The study necessitates young engineer or researcher to undertake both long term visits and also a series of secondments to the other facilities, like CHARM at CERN, KVI-CART at RUG, Universities of Padova and Montpellier etc… By this way the ESR gets acquainted with the different test procedures and provides him/her with necessary skills in becoming group leader in different academic or business environments. In addition to the publications produced in the collaboration projects, the deliverables will be proceedings and presentations in conferences, doctoral schools and workshops. The results as applicable are also included in the methodology handbook of WP4. The fourth year in the project is reserved for the ESR to write his/her PhD thesis and take courses needed for the doctoral degree. The funding of this year is covered by University of Jyväskylä from one of its Graduate School for Doctoral Studies programmes. The radiation safety requirements obeyed in the accelerator facilities are also an important issue to be taken into account. It is also one of the topics, which the student will urgently need to learn when start working in the field of radiation. Therefore, a course, provided by the University of Jyväskylä, on “Basics of radiation protection and personal dosimetry implemented at the working places” is also recommended to be included in the studies of the fourth year. The course exam will be conferred and can be used as a personal merit in his/her CV.

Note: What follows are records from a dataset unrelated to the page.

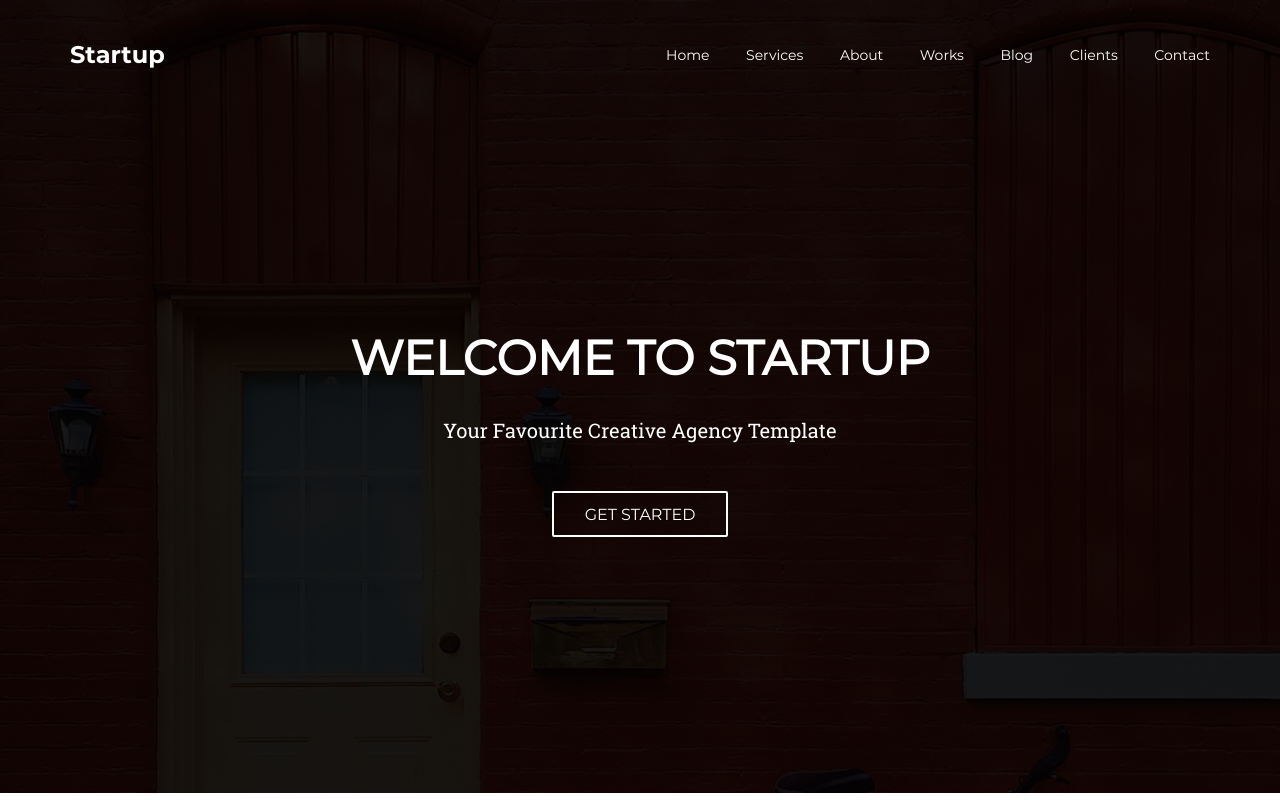
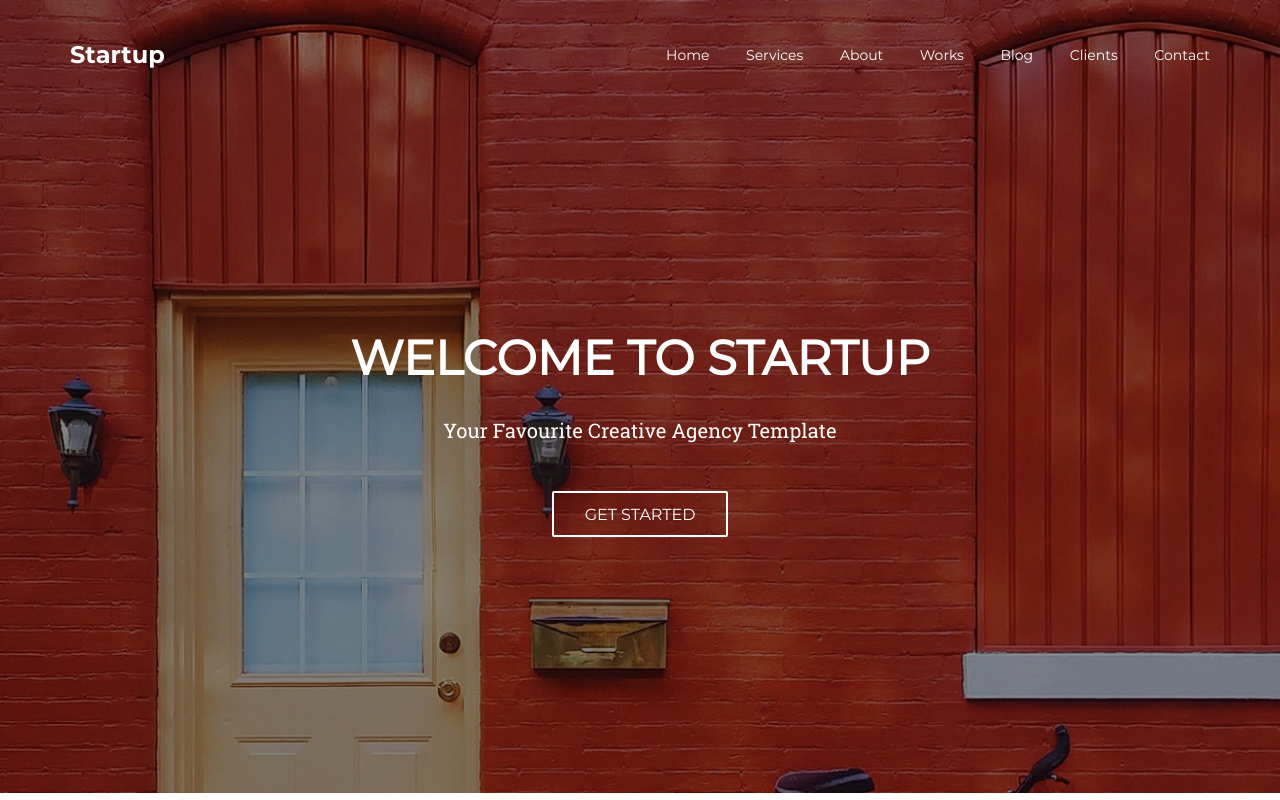
Before and after one commit to Olexiy-repin/Bootcamp_17, a plain HTML site: page module-10/index.html in a window 1280 px wide. Shown: the top 800 px of the page. Drawn offline with Linux system fonts and the light colour scheme.

Commit message:
change lindear-gradient at header

```diff
--- a/module-10/css/styles.css
+++ b/module-10/css/styles.css
@@ -83,7 +83,7 @@ ol {
 }
 
 .header {
-  background-image: linear-gradient(rgba(0, 0, 0, 0.9), rgba(0, 0, 0, 0.9)),
+  background-image: linear-gradient(rgba(0, 0, 0, 0.45), rgba(0, 0, 0, 0.45)),
     url("../images/header/bg.jpg");
   background-repeat: no-repeat;
   background-position: center top;
```
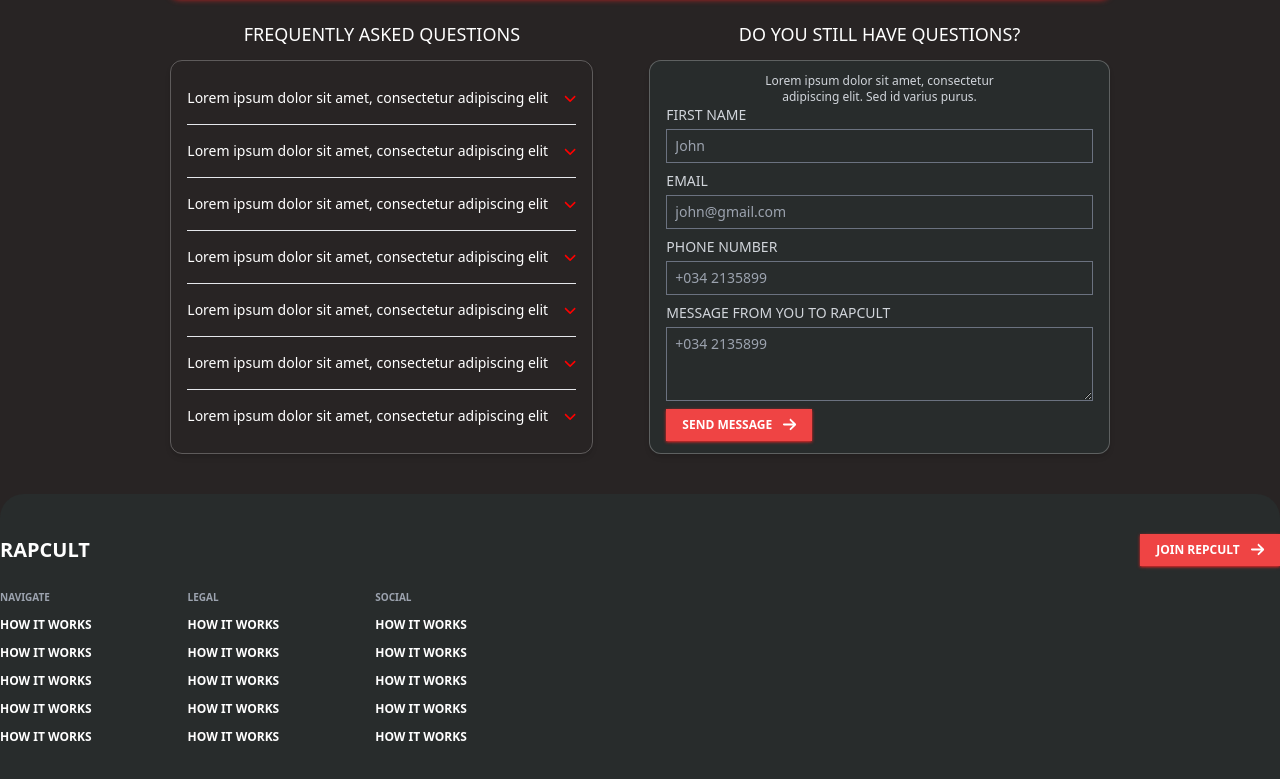
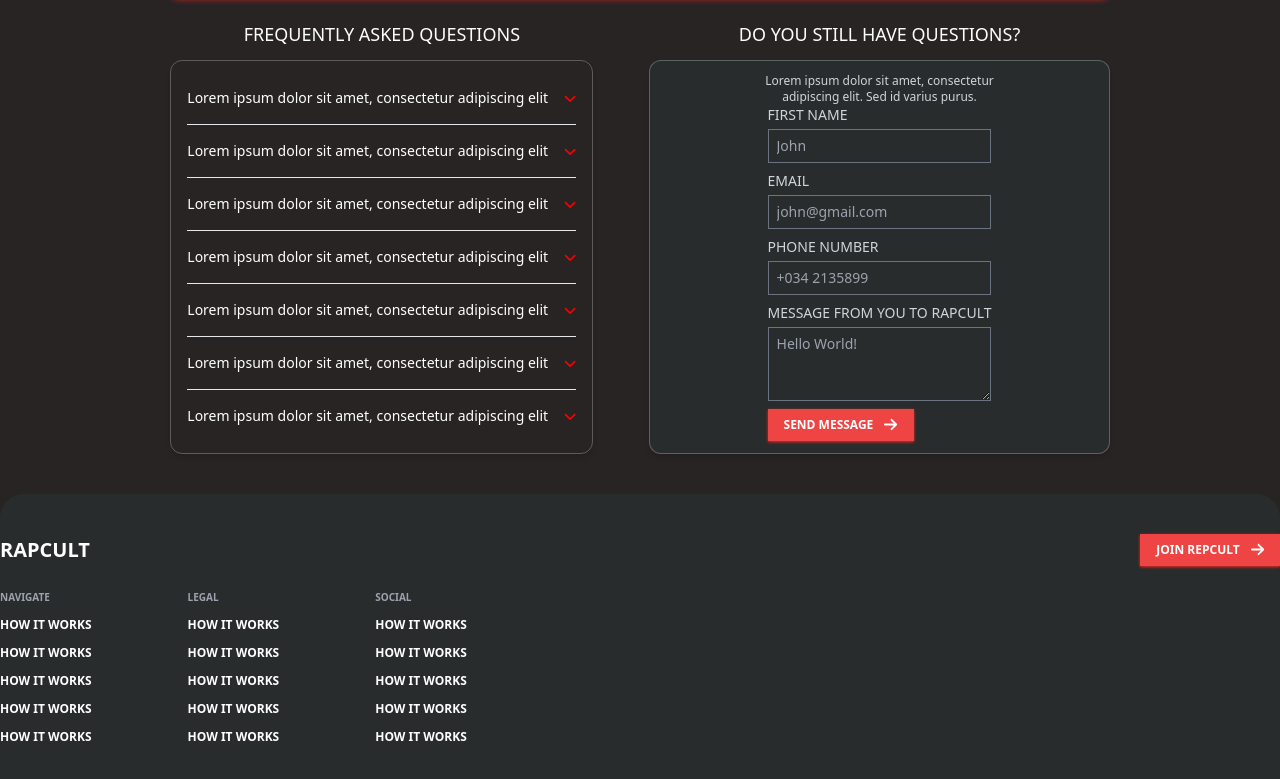
Before and after one commit to husicmirza/repcult, a Next.js app: page / in a window 1280 px wide. Shown: the part 2963-3742 px from the top of the page. Built offline with nearby package versions, Linux system fonts and the light colour scheme.

Commit message:
Add react hook form package and implementation in contact form

```diff
--- a/app/components/FaqAndContact/Contact.tsx
+++ b/app/components/FaqAndContact/Contact.tsx
@@ -1,7 +1,20 @@
+"use client";
 import React from "react";
 import JoinRepcultButton from "../JoinRepcultButton";
-
+import { useForm } from "react-hook-form";
+type FormValues = {
+  firstName: string;
+  phoneNumber: string;
+  email: string;
+  message: string;
+};
 export default function Contact() {
+  const { register, handleSubmit } = useForm<FormValues>();
+  const onSubmit = handleSubmit((data) =>
+    alert(
+      `First Name: ${data.firstName}\nPhone Number: ${data.phoneNumber}\nEmail: ${data.email}\nMessage: ${data.message}`
+    )
+  );
   return (
     <>
       <div className="flex flex-col items-center gap-y-3">
@@ -13,11 +26,13 @@ export default function Contact() {
             Lorem ipsum dolor sit amet, consectetur adipiscing elit. Sed id
             varius purus.
           </p>
+          <form onSubmit={onSubmit}>
             <div className="flex flex-col gap-y-1 w-full mb-2 uppercase text-sm">
               First Name
               <input
                 className="bg-transparent border border-gray-500 py-1.5 px-2"
                 placeholder="John"
+                {...register("firstName")}
               />
             </div>
             <div className="flex flex-col gap-y-1 w-full mb-2 uppercase text-sm">
@@ -25,6 +40,7 @@ export default function Contact() {
               <input
                 className="bg-transparent border border-gray-500 py-1.5 px-2"
                 placeholder="john@gmail.com"
+                {...register("email")}
               />
             </div>
             <div className="flex flex-col gap-y-1 w-full mb-2 uppercase text-sm">
@@ -32,19 +48,22 @@ export default function Contact() {
               <input
                 className="bg-transparent border border-gray-500 py-1.5 px-2"
                 placeholder="+034 2135899"
+                {...register("phoneNumber")}
               />
             </div>
             <div className="flex flex-col gap-y-1 w-full mb-2 uppercase text-sm">
               Message from you to rapcult
               <textarea
                 className="bg-transparent border border-gray-500 py-1.5 px-2"
-              placeholder="+034 2135899"
+                placeholder="Hello World!"
                 rows={3}
+                {...register("message")}
               />
             </div>
             <div className="self-start mb-3">
               <JoinRepcultButton text="send message" />
             </div>
+          </form>
         </div>
       </div>
     </>
--- a/app/components/FaqAndContact/Faq.tsx
+++ b/app/components/FaqAndContact/Faq.tsx
@@ -1,8 +1,16 @@
+"use client";
 import { faChevronDown } from "@fortawesome/free-solid-svg-icons";
 import { FontAwesomeIcon } from "@fortawesome/react-fontawesome";
-import React from "react";
+import React, { useState } from "react";
 
 export default function Faq() {
+  const [collapsedItems, setCollapsedItems] = useState(Array(7).fill(true));
+
+  const handleToggleCollapse = (index: number) => {
+    const newCollapsedItems = Array(7).fill(true);
+    newCollapsedItems[index] = !newCollapsedItems[index];
+    setCollapsedItems(newCollapsedItems);
+  };
   return (
     <>
       <div className="flex flex-col items-center gap-y-3">
@@ -17,6 +25,7 @@ export default function Faq() {
                   index != 6 ? "border-b" : ""
                 }`}
                 key={index}
+                onClick={() => handleToggleCollapse(index)}
               >
                 Lorem ipsum dolor sit amet, consectetur adipiscing elit
                 <FontAwesomeIcon
@@ -25,6 +34,11 @@ export default function Faq() {
                   className="ml-4"
                   color="red"
                 />
+                {!collapsedItems[index] && (
+                  <div className="mt-1 text-gray-400 text-sm">
+                    Lorem ipsum dolor sit amet
+                  </div>
+                )}
               </div>
             );
           })}
--- a/app/components/JoinRepcultButton.tsx
+++ b/app/components/JoinRepcultButton.tsx
@@ -7,6 +7,7 @@ type Variants = "primary" | "secondary";
 interface JoinRepcultButtonProps {
   text: string;
   variant?: Variants;
+  onClick?: () => void;
 }
 //TODO: refactor component name to Button
 export default function JoinRepcultButton({
@@ -21,7 +22,7 @@ export default function JoinRepcultButton({
     }
   );
   return (
-    <button className={joinRepcultButtonClasses}>
+    <button className={joinRepcultButtonClasses} type="submit">
       {text} <FontAwesomeIcon icon={faArrowRight} size="lg" className="ml-2" />
     </button>
   );
--- a/package.json
+++ b/package.json
@@ -18,6 +18,7 @@
     "next": "14.0.2",
     "react": "^18",
     "react-dom": "^18",
+    "react-hook-form": "^7.48.2",
     "swiper": "^11.0.4"
   },
   "devDependencies": {
```
Also changed, not shown: 1 other file (tests, documents, lock files or other folders). Lines whose indentation alone changed are shown as unchanged.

Deliverable & Milestones Lists:
- Choice of components to be used in the experiments.
- Report of the Narrow-FWHM set-up for different ions.
- Report of the TOF detector system
- TOF results implemented in the extended ECIF LET Calculator
- Test results and descriptions of the direct ionizing effects observed with different ion beams
- Radiation test report and conclusions of the correlations for the direct ionization effects
- Radiation test report and conclusions from the proton-muon simulation experiments
- Test report on the investigation of scanning sensitive areas with proton beams
- All results and reports will be published and presented in international conferences, workshops and graduate schools
- PhD thesis, which will be written at the end of work
University of Jyväskylä
Research Director, Dr. Ari Virtanen & Dr. Arto Javanainen (University of Jyväskylä)
Prof. Sytze Brandenburg (Univeristy of Groningen), Dr. Marta Bagatin (Padova Univeristy)
[total: 9 months]: CERN (Dr R. Garcia Alia): [2m] for preparing and participating in mixed field radiation testing at the CHARM facility; RUG (Dr M. J. van Goethem): [2m] for preparing and participating in TOF campaign(s) for high energy LET experiment(s). This period will also include the radio-biology activities in order to become familiar with radiation safety issues and methods used in medical dosimetry; UniPD (Dr M. Bagatin) and UM (Dr F. Wrobel): [1m] for learning proton and light ion interaction simulation tools and experimental approaches; KUL (Prof P. Leroux): [1m] for learning the use of the SRAM radiation monitor developed by ESR5. Other Facilities: [3m] Short term periods in other facilities performing irradiation experiments.